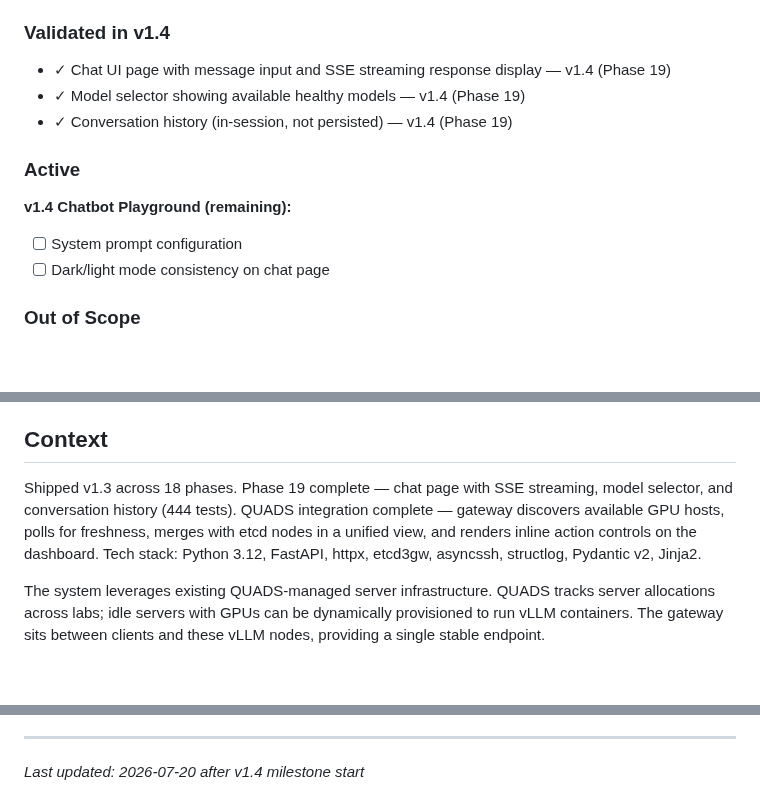
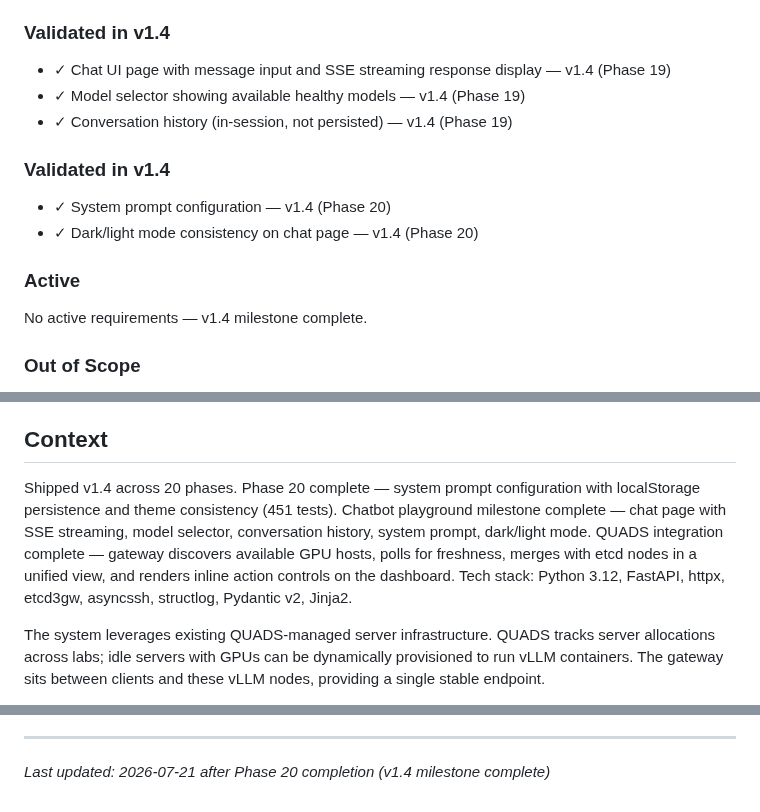
Before and after one commit to grafuls/qiip, a Markdown page: .planning/PROJECT.md, 3 parts joined by grey strips. Rendered like a GitHub page; blank space fills up the shorter version.

Commit message:
docs(phase-20): evolve PROJECT.md after phase completion

```diff
--- a/.planning/PROJECT.md
+++ b/.planning/PROJECT.md
@@ -54,11 +54,14 @@ Route inference requests to healthy vLLM nodes with automatic failover — the g
 - ✓ Model selector showing available healthy models — v1.4 (Phase 19)
 - ✓ Conversation history (in-session, not persisted) — v1.4 (Phase 19)
 
+### Validated in v1.4
+
+- ✓ System prompt configuration — v1.4 (Phase 20)
+- ✓ Dark/light mode consistency on chat page — v1.4 (Phase 20)
+
 ### Active
 
-**v1.4 Chatbot Playground (remaining):**
-- [ ] System prompt configuration
-- [ ] Dark/light mode consistency on chat page
+No active requirements — v1.4 milestone complete.
 
 ### Out of Scope
 
@@ -83,7 +86,7 @@ Route inference requests to healthy vLLM nodes with automatic failover — the g
 
 ## Context
 
-Shipped v1.3 across 18 phases. Phase 19 complete — chat page with SSE streaming, model selector, and conversation history (444 tests). QUADS integration complete — gateway discovers available GPU hosts, polls for freshness, merges with etcd nodes in a unified view, and renders inline action controls on the dashboard.
+Shipped v1.4 across 20 phases. Phase 20 complete — system prompt configuration with localStorage persistence and theme consistency (451 tests). Chatbot playground milestone complete — chat page with SSE streaming, model selector, conversation history, system prompt, dark/light mode. QUADS integration complete — gateway discovers available GPU hosts, polls for freshness, merges with etcd nodes in a unified view, and renders inline action controls on the dashboard.
 Tech stack: Python 3.12, FastAPI, httpx, etcd3gw, asyncssh, structlog, Pydantic v2, Jinja2.
 
 The system leverages existing QUADS-managed server infrastructure. QUADS tracks server allocations across labs; idle servers with GPUs can be dynamically provisioned to run vLLM containers. The gateway sits between clients and these vLLM nodes, providing a single stable endpoint.
@@ -149,4 +152,4 @@ This document evolves at phase transitions and milestone boundaries.
 4. Update Context with current state
 
 ---
-*Last updated: 2026-07-20 after v1.4 milestone start*
+*Last updated: 2026-07-21 after Phase 20 completion (v1.4 milestone complete)*
```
§
GOAL OF THE EXERCISE
Indicate how many lines of the material contain the string "merges", giving the number and nothing more.

SOLUTION TO THIS TASK
2